And I’m glad it’s being sued.
Iowa State University’s speech policies place strict limits on the ways in which students can express support for political candidates — and now, thankfully, the school is being sued over it.
According to a piece in The College Fix, Iowa State bans writing political messages in chalk on its sidewalks, as well as student emails supporting candidates and campaigns. (Interestingly enough, as The Fix also notes, it does allow emails opposing them.)
In response to these policies (as well as to the school’s Campus Climate Reporting System), the pro-free-speech nonprofit Speech First filed a federal lawsuit against the taxpayer-funded school on Thursday, arguing that the school’s policies violate both state law and students’ First and Fourteenth Amendment rights.
“One month out from a major political primary, students have been significantly — and unconstitutionally — burdened from participating in the political process,” Speech First president Nicole Neily said, according to The Fix.
The nonprofit is reportedly demanding permanent injunctions against the school’s policies on constitutional grounds, as well as preliminary injunctions to scrap the chalking and email bans before the Iowa caucuses, which take place February 3.
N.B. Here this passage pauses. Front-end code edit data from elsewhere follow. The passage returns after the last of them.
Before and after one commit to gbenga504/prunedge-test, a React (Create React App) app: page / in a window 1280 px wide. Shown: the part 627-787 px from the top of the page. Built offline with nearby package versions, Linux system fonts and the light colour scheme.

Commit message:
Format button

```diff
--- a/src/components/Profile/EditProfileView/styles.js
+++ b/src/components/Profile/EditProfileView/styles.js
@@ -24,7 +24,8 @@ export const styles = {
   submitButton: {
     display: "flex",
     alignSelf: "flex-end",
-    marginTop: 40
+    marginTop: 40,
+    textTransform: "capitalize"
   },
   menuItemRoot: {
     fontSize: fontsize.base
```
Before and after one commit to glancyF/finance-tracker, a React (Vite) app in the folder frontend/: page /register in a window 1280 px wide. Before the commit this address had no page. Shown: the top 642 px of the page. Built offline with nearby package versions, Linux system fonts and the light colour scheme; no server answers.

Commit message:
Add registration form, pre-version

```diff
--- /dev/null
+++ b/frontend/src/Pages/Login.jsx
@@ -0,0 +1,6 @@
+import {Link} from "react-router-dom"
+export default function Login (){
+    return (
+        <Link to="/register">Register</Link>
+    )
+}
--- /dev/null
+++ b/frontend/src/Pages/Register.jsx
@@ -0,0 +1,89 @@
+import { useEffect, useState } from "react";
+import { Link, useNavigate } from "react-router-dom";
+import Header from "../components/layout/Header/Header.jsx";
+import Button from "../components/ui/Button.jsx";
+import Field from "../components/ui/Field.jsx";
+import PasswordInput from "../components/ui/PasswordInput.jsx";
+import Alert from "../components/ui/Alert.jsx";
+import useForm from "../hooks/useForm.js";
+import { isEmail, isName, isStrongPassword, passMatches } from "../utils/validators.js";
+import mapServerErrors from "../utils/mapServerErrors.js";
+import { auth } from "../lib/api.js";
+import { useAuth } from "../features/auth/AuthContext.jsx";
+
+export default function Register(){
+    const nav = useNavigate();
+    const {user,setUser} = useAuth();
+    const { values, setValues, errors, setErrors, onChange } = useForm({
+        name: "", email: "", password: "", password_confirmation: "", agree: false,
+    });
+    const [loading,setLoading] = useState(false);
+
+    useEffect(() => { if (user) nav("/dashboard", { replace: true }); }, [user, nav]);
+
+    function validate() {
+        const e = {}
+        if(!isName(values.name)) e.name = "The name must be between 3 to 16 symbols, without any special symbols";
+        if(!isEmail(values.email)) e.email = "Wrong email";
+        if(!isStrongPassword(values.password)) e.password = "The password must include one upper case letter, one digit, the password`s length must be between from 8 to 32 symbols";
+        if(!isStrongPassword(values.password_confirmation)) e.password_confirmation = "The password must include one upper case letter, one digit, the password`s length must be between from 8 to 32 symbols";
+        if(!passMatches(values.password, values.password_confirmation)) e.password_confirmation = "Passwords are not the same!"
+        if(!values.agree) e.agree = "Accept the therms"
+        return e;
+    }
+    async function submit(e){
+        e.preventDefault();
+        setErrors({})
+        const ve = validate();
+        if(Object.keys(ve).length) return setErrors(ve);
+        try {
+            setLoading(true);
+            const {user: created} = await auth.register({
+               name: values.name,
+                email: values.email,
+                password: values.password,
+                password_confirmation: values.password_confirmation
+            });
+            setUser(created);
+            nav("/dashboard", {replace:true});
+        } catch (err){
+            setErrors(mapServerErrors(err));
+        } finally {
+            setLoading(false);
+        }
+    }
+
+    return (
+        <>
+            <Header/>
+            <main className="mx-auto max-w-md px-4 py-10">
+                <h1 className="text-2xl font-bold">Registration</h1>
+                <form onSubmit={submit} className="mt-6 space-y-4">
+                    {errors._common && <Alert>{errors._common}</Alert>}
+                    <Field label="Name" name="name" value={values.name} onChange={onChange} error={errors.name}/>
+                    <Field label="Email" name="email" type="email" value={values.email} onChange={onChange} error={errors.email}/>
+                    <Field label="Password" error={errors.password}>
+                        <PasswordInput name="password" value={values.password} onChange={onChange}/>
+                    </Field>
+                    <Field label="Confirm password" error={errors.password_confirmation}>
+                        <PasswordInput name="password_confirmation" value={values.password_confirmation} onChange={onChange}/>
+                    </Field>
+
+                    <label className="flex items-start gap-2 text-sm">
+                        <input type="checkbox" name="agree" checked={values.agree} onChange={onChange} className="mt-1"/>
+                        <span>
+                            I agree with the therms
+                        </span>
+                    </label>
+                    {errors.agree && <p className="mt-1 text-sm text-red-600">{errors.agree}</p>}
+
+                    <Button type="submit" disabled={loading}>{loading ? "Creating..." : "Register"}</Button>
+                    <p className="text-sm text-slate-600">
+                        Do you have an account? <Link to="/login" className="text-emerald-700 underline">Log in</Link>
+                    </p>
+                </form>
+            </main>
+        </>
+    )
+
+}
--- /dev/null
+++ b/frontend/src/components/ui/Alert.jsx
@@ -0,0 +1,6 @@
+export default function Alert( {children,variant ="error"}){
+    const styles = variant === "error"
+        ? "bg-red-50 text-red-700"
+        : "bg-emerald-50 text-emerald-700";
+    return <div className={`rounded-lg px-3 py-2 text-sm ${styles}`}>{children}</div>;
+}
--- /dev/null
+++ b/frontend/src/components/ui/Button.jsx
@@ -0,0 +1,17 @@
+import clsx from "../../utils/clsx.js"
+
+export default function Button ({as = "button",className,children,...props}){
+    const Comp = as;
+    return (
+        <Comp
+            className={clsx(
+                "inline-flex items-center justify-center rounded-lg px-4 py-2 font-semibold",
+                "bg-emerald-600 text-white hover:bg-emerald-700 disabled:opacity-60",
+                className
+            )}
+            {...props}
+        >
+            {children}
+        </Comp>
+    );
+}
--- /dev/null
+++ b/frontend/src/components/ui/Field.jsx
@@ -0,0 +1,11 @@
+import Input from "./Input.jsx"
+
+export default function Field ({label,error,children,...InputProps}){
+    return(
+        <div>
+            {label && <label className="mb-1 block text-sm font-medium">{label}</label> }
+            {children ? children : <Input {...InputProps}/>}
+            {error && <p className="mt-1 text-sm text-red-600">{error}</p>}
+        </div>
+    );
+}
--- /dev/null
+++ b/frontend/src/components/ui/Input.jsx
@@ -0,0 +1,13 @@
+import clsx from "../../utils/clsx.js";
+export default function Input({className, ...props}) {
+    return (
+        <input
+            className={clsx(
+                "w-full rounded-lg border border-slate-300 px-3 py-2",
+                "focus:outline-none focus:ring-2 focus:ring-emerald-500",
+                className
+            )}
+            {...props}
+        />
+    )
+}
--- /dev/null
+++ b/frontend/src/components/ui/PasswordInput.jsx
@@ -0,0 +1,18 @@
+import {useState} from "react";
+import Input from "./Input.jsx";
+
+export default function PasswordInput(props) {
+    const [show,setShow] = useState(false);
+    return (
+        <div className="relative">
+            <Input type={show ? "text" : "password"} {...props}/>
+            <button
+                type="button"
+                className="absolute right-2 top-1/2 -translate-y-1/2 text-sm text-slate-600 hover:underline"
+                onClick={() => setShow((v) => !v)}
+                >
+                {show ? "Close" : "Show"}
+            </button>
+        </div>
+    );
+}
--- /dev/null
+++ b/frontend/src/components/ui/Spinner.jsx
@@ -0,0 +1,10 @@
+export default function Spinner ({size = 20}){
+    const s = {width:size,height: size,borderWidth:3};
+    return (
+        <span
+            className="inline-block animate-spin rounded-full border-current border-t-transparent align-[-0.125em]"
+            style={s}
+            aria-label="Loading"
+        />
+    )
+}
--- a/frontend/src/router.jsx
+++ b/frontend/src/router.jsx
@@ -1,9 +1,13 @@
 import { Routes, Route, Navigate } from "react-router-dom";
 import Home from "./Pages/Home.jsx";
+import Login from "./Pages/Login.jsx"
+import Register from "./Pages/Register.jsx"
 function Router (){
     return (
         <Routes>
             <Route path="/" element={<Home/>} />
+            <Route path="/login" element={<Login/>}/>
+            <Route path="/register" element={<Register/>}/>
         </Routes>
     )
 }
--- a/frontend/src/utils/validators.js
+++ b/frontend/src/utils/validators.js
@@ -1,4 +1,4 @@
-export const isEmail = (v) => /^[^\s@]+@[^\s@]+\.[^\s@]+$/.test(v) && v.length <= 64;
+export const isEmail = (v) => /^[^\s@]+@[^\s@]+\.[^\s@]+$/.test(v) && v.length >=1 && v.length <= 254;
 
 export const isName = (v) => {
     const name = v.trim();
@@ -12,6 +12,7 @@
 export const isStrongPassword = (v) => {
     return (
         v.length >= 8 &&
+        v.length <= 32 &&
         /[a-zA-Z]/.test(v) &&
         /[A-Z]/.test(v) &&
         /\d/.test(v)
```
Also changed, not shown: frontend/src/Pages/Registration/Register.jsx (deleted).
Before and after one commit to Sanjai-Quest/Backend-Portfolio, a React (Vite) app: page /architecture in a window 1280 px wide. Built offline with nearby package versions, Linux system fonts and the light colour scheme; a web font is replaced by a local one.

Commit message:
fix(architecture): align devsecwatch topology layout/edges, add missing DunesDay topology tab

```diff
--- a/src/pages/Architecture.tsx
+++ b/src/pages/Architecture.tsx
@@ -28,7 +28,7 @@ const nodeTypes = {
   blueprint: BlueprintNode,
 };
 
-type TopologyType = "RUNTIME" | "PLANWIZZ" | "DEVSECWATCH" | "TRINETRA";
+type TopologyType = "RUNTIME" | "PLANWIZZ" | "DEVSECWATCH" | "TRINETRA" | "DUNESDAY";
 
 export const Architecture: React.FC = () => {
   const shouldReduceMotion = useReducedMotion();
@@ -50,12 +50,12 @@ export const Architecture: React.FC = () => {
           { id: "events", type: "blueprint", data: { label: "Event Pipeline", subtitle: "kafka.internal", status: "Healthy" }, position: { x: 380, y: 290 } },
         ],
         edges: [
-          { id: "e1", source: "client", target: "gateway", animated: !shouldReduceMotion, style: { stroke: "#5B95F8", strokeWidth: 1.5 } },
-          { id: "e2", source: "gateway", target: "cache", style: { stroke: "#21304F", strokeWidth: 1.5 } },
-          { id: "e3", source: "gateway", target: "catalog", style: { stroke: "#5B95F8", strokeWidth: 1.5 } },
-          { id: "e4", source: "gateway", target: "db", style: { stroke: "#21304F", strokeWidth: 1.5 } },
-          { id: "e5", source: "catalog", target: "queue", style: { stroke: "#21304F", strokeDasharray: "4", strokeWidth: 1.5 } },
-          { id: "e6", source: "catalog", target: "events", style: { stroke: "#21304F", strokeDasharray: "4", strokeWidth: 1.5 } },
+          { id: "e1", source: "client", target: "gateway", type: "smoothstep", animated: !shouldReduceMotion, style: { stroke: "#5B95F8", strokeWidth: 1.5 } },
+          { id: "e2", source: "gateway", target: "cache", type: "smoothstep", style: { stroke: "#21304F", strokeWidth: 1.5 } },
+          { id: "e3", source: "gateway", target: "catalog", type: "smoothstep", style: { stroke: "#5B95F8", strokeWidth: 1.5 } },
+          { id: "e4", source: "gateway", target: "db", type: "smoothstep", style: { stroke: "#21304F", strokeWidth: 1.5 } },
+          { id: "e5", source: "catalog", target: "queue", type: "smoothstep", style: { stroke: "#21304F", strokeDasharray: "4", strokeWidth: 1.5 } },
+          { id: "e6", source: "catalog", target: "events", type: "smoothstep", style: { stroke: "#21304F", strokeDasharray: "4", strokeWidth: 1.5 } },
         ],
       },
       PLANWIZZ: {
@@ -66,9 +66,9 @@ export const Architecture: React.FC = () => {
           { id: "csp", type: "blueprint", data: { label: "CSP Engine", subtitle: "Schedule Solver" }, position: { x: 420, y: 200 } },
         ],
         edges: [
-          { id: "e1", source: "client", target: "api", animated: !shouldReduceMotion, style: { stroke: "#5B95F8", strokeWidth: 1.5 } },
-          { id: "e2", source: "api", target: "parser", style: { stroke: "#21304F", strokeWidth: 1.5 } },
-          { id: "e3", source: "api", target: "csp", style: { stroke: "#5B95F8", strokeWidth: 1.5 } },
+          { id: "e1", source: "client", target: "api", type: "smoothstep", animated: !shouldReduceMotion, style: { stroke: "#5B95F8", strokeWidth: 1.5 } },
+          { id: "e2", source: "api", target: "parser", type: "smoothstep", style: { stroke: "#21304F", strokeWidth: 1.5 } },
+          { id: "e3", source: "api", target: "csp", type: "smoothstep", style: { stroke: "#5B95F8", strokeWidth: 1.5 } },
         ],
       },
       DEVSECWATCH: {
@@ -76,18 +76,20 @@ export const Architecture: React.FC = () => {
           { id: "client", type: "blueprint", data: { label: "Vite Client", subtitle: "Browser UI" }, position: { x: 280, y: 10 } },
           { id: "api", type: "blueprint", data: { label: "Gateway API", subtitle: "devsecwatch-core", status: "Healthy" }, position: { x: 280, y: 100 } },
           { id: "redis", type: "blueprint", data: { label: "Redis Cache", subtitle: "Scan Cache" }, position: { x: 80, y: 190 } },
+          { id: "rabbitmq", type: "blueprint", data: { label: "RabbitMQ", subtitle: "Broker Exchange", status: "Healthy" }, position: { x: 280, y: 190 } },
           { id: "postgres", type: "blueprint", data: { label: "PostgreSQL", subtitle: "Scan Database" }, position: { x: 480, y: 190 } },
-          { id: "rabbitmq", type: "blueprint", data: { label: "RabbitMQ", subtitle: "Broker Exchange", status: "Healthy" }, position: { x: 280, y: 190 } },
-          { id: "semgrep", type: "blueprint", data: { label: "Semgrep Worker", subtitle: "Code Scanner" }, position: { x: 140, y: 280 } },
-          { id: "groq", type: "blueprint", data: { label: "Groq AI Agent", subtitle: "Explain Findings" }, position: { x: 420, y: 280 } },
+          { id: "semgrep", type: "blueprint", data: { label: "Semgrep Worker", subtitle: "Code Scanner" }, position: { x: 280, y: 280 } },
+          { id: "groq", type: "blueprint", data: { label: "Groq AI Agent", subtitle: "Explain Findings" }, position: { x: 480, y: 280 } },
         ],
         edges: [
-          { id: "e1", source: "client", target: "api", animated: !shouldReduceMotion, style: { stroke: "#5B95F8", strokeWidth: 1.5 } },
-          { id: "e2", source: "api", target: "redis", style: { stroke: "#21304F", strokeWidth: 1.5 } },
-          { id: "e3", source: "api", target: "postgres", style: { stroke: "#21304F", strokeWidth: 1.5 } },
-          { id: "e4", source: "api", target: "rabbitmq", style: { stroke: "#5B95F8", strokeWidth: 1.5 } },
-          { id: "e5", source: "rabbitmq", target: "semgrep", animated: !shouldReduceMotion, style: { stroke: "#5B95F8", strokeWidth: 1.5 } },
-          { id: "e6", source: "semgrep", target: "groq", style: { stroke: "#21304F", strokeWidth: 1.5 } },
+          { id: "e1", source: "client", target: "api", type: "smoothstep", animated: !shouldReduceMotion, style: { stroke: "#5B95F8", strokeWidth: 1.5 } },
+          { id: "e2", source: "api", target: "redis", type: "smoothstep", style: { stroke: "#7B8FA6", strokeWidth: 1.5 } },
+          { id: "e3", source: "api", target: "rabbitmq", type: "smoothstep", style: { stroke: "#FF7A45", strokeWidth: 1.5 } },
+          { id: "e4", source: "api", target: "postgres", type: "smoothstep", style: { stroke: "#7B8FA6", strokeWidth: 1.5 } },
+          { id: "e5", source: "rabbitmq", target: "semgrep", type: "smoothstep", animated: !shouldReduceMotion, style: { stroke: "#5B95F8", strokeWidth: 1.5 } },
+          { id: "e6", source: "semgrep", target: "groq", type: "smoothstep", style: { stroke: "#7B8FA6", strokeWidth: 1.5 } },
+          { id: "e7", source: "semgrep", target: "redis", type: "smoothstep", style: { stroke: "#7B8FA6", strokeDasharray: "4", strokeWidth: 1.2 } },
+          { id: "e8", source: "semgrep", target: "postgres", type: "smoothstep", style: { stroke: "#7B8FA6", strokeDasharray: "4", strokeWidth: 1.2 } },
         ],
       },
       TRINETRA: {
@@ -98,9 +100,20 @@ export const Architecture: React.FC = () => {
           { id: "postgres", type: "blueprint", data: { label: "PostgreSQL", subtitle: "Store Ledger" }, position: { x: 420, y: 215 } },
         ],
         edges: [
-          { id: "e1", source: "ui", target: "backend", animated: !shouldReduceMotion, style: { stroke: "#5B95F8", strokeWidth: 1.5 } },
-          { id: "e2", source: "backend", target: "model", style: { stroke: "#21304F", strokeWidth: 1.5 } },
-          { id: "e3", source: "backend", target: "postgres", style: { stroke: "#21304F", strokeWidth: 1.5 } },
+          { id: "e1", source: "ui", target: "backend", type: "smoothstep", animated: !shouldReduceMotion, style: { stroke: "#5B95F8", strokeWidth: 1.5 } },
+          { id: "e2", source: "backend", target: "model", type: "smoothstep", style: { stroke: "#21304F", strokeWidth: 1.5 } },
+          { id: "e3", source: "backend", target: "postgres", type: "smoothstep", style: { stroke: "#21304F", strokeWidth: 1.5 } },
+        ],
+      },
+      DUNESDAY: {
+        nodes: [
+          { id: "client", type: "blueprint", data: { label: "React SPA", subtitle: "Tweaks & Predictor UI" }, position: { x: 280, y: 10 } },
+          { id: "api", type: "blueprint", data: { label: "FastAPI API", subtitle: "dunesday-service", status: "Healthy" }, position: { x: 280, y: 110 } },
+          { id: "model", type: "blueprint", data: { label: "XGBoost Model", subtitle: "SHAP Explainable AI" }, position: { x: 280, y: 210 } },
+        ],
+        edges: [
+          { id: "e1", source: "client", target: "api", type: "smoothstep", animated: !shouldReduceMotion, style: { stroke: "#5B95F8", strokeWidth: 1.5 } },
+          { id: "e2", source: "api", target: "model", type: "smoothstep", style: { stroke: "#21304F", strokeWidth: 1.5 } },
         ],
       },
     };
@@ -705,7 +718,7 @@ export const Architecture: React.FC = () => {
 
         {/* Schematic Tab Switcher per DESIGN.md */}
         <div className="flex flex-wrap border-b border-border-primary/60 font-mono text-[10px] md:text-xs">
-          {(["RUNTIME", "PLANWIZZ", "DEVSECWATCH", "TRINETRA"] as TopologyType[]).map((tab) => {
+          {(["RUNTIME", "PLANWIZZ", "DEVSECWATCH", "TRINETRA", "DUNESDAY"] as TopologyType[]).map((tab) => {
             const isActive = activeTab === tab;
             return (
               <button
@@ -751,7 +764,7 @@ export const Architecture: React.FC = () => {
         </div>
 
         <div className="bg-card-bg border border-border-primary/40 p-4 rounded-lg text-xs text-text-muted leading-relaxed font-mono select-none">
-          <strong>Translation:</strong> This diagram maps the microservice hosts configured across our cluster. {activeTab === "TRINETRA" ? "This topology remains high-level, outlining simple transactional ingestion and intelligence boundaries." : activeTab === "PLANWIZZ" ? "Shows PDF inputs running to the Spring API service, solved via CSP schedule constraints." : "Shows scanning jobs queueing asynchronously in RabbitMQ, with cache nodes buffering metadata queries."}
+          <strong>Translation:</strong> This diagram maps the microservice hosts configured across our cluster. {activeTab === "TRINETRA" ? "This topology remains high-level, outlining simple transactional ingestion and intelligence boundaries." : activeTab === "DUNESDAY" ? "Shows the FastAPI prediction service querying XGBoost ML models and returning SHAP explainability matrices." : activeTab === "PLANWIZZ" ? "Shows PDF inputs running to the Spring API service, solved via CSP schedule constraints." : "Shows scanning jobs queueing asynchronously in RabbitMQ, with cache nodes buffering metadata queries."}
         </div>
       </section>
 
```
In response to an inquiry about the school’s treatment of speech, The Fix received a statement from the college’s president, Wendy Wintersteen. In the statement, Wintersteen gives the predictable defense: Certain speech, “while protected by the First Amendment, is also hurtful and harmful to many students,” and the school “takes seriously its obligation mandated by federal law to create and maintain a campus that is free from illegal discrimination and harassment.”
Wintersteen claimed that the campus has dealt with instances of “bigoted, hateful, racist, and anti-Semitic messaging.”
“Iowa State University will continue to champion the First Amendment in our efforts to create a campus where all individuals and ideas are welcome and included,” Wintersteen said.
According to Speech First, however, the school’s anti-chalking policy violates an Iowa law that states that a “member of the campus community who wishes to engage in noncommercial expressive activity in outdoor areas of campus shall be permitted to do so freely.” As for the school’s email policy — a violation of which, The Fix reports, can result in suspension from the campus email network, fines, and other disciplinary action — Speech First claims that it violates students’ constitutional rights by implementing content-and-viewpoint-based restrictions on protected speech. Finally, it argues that the school’s Campus Climate Reporting System also represents a constitutional violation.
Seeing as Iowa State is a public university, I would have a really hard time understanding how all of these policies could possibly be legal and constitutional. The thing is, though, even if I’m wrong (or, should I say, even if a judge disagrees with me), I still would have a hard time understanding how the university could ever think that these sorts of policies would be in the best interest of their students anyway.
Let me be clear: Speech First states that the school’s current policies are “irreparably harming countless students” and depriving them of the “opportunity to challenge, debate, and learn from the views and experiences of their classmates” — and I completely, wholeheartedly agree.
The school’s reason for these policies may be to ensure that its students are comfortable on campus, but what they’re really doing is ensuring that its students will be very uncomfortable once they leave. I understand the desire to protect students from awful things like racism and sexism, but banning all political chalking and politically supportive emails in an attempt to achieve this is like trying to kill a fly with a nuclear bomb.
College is supposed to be a place that prepares its students for the real world. That’s the entire purpose of attending! Learning how to be an engaged citizen is something that should be encouraged in this kind of environment, not restricted. After all, not only is political engagement an important part of our culture, it’s also an increasingly unavoidable one. In just a few short years (um, at least hopefully?) these now-students are going to leave campus — and, once they do, they’ll have no choice but to deal with politics. If they haven’t had the opportunity to practice this on campus, then they’re automatically going to have a much harder time once they’re off it.
The truth is, if Iowa State really wants to prepare its students for the future, then it needs to completely change its approach. Rather than forcing these young people to abruptly adapt to basic speech freedoms once they graduate, it should be encouraging them to develop them somewhere where the stakes are lower, and they have much easier access to guidance and support: on campus.